Problem details — Scan the records below and copy every line that contains the string "ipynb".

[[ Given records open ]]

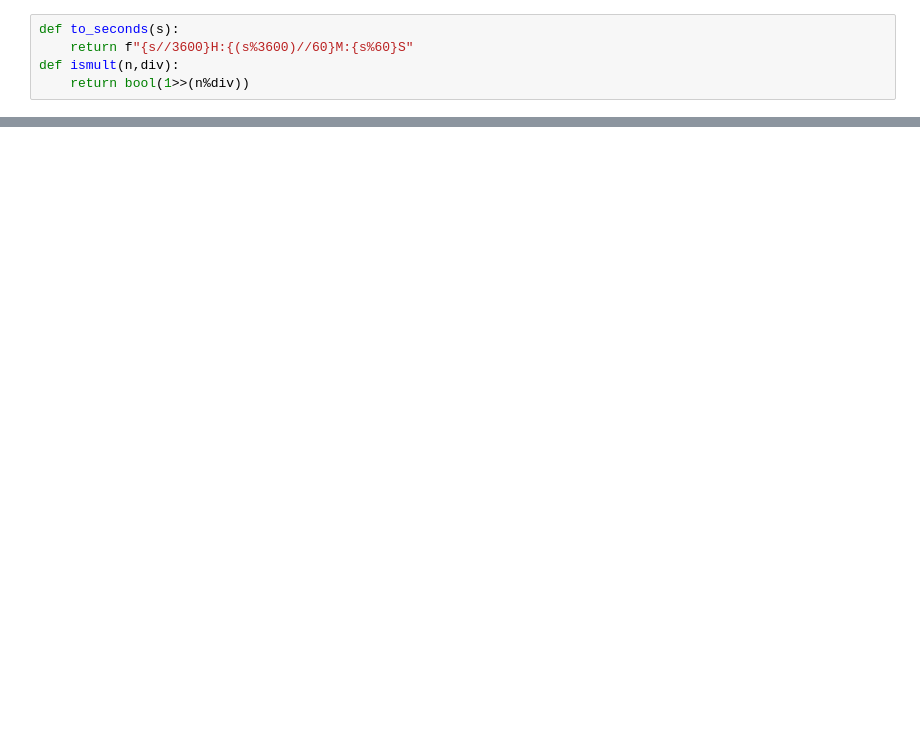
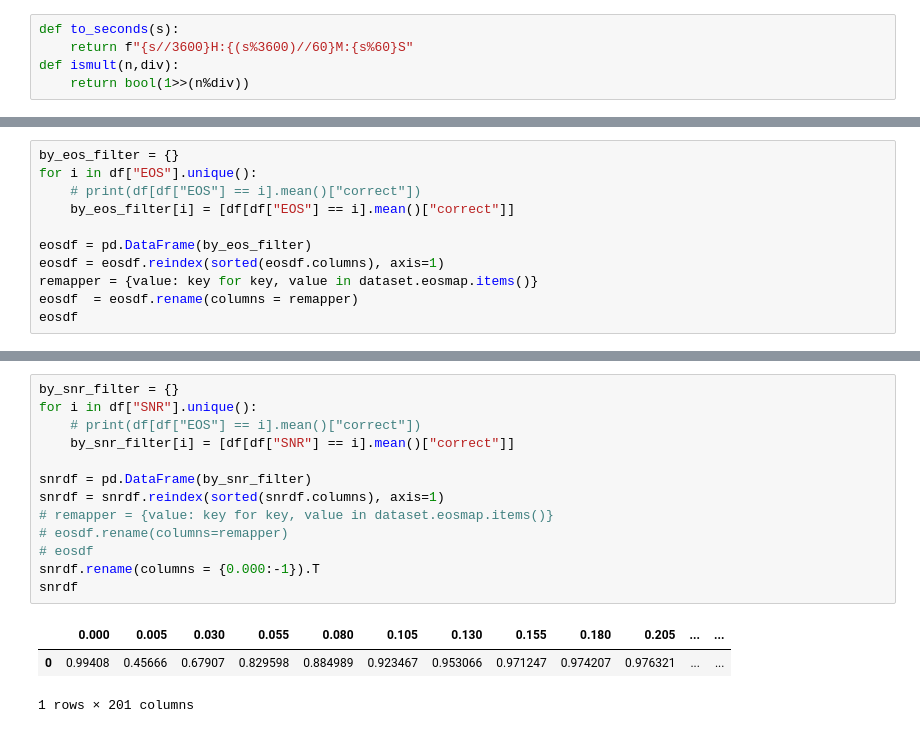
Before and after one commit to aashraychegu/testing_grounds, a Jupyter notebook: classifier.ipynb, the cells around one changed output, grey strips where cells are left out. Cells and saved outputs as stored; diff of their text form; blank space fills up the shorter version.

```diff
--- a/classifier.ipynb
+++ b/classifier.ipynb
@@ -207,0 +384,11 @@ print(average_accuracy,average_auroc)
+# %%
+by_eos_filter = {}
+for i in df["EOS"].unique():
+    # print(df[df["EOS"] == i].mean()["correct"])
+    by_eos_filter[i] = [df[df["EOS"] == i].mean()["correct"]]
+
+eosdf = pd.DataFrame(by_eos_filter)
+eosdf = eosdf.reindex(sorted(eosdf.columns), axis=1)
+remapper = {value: key for key, value in dataset.eosmap.items()}
+eosdf  = eosdf.rename(columns = remapper)
+eosdf
@@ -207,0 +401,17 @@ print(average_accuracy,average_auroc)
+# %%
+by_snr_filter = {}
+for i in df["SNR"].unique():
+    # print(df[df["EOS"] == i].mean()["correct"])
+    by_snr_filter[i] = [df[df["SNR"] == i].mean()["correct"]]
+
+snrdf = pd.DataFrame(by_snr_filter)
+snrdf = snrdf.reindex(sorted(snrdf.columns), axis=1)
+# remapper = {value: key for key, value in dataset.eosmap.items()}
+# eosdf.rename(columns=remapper)
+# eosdf
+snrdf.rename(columns = {0.000:-1}).T
+snrdf
+# %% [output]
+|  | 0.000 | 0.005 | 0.030 | 0.055 | 0.080 | 0.105 | 0.130 | 0.155 | 0.180 | 0.205 | ... | ... |
+| 0 | 0.99408 | 0.45666 | 0.67907 | 0.829598 | 0.884989 | 0.923467 | 0.953066 | 0.971247 | 0.974207 | 0.976321 | ... | ... |
+1 rows × 201 columns
```
Also changed, not shown: parts of 40 cells of this notebook, 3 other files.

[[ Given records closed ]]

Solution —
Before and after one commit to aashraychegu/testing_grounds, a Jupyter notebook: classifier.ipynb, the cells around one changed output, grey strips where cells are left out. Cells and saved outputs as stored; diff of their text form; blank space fills up the shorter version.
--- a/classifier.ipynb
+++ b/classifier.ipynb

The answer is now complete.